“I would reject ‘wave’ and ‘crisis,’” said Marine Lt. Gen. Kenneth F. McKenzie Jr., director the Joint Staff. “We are going to look at each one in turn. Each one is tragic. We regret each one. I’m certainly not prepared to say it’s a wave of mishaps or some form of crisis.”
The Pentagon will look at each crash in detail to see if any systemic problems or maintenance issues are affecting military aviation, McKenzie said, adding that he was unaware of any widespread issues. However, he acknowledged that having six crashes in such a short period of time is not normal.
One risk military pilots face as they fly older aircraft is that budget cuts have forced the military branches to invest less in maintenance, said retired Air Force Lt. Col. Darren Sorenson, a former F-15 pilot.
“While the maintainers who work on these aircraft as some of the best in the world, they can only do so much with the spare parts they’ve been given,” Sorenson said in an email to Task & Purpose. “One only has to the look at the readiness rates of the aircraft to see that more and more of them are not in a combat ready, or even flyable condition.
“Maintainers often have to go take a part from one (or more) working aircraft to fix another. It’s a constantly revolving shell game. It adds unnecessary work and risk to an already heavily tasked platform.”
NASA is reportedly investigating one of its astronauts in a case that appears to involve the first allegations of criminal activity from space.
Hackers could have breached US bioterrorism defenses for years, records show. We'll never know if they did
The Department of Homeland Security stored sensitive data from the nation's bioterrorism defense program on an insecure website where it was vulnerable to attacks by hackers for over a decade, according to government documents reviewed by The Los Angeles Times.
The data included the locations of at least some BioWatch air samplers, which are installed at subway stations and other public locations in more than 30 U.S. cities and are designed to detect anthrax or other airborne biological weapons, Homeland Security officials confirmed. It also included the results of tests for possible pathogens, a list of biological agents that could be detected and response plans that would be put in place in the event of an attack.
The information — housed on a dot-org website run by a private contractor — has been moved behind a secure federal government firewall, and the website was shut down in May. But Homeland Security officials acknowledge they do not know whether hackers ever gained access to the data.
The State Department doesn't really care if its human rights training for partner security forces is working or not
By law, the United States is required to promote "human rights and fundamental freedoms" when it trains foreign militaries. So it makes sense that if the U.S. government is going to spend billions on foreign security assistance every year, it should probably systematically track whether that human rights training is actually having an impact or not, right?

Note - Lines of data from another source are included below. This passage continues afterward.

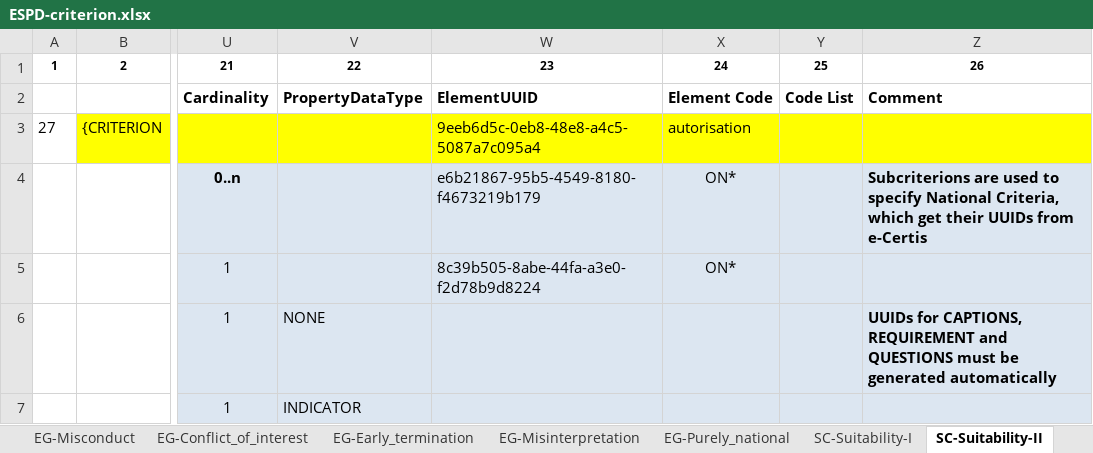
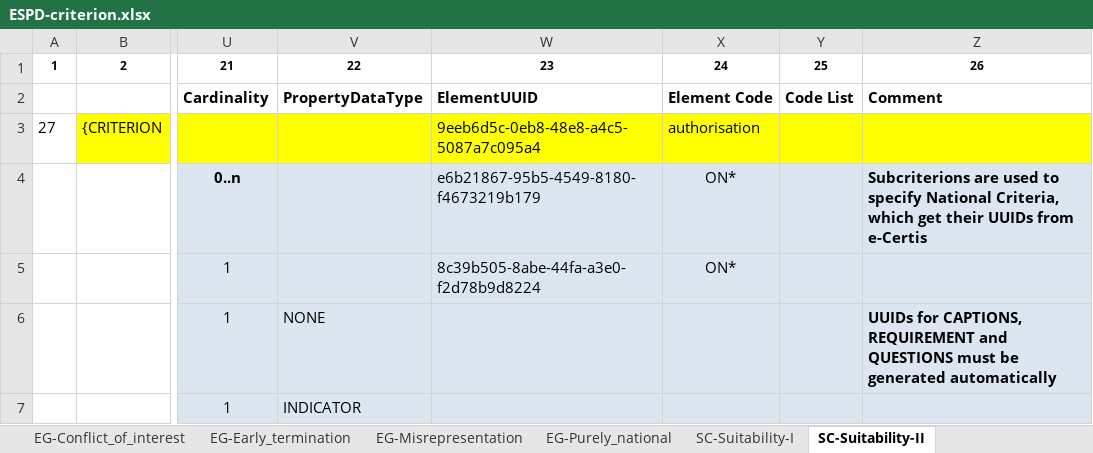
Before and after one commit to OP-TED/ESPD-EDM, an Excel workbook: codelists/ESPD-criterion.xlsx, sheet SC-Suitability-II, drawn as a sheet; only a part is shown, gaps mark what is left out; values as stored, in another font and other column widths than the file's, no borders; the diff names each change by its address in the sheet, - before the commit and + after, or states it on an @@ line.

Commit message:
Fix TEDSPD-577
Fix TEDSPD-577
authorisation
misrepresent

```diff
--- a/codelists/ESPD-criterion.xlsx (sheet SC-Suitability-II)
+++ b/codelists/ESPD-criterion.xlsx (sheet SC-Suitability-II)
-sheet tab: EG-Misinterpretation
+sheet tab: EG-Misrepresentation
-X3: autorisation
+X3: authorisation
```
Also changed, not shown: sheet EG-Misrepresentation.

Apparently not. According to a new audit from the Government Accountability Office, both the Departments of Defense and State "have not assessed the effectiveness of human rights training for foreign security forces" — and while the Pentagon agreed to establish a process to do so, State simply can't be bothered.
A Kansas VA hospital police supervisor reported 'dangerous' deficiencies among his officers. Now he says he faced retaliation
The Kansas City VA Medical Center is still dealing with the fallout of a violent confrontation last year between one of its police officers and a patient, with the Kansas City Police Department launching a homicide investigation.
And now Topeka's VA hospital is dealing with an internal dispute between leaders of its Veterans Affairs police force that raises new questions about how the agency nationwide treats patients — and the officers who report misconduct by colleagues.
A New Mexico woman was charged Friday in the robbery and homicide of a Marine Corps veteran from Belen late last month after allegedly watching her boyfriend kill the man and torch his car to hide evidence.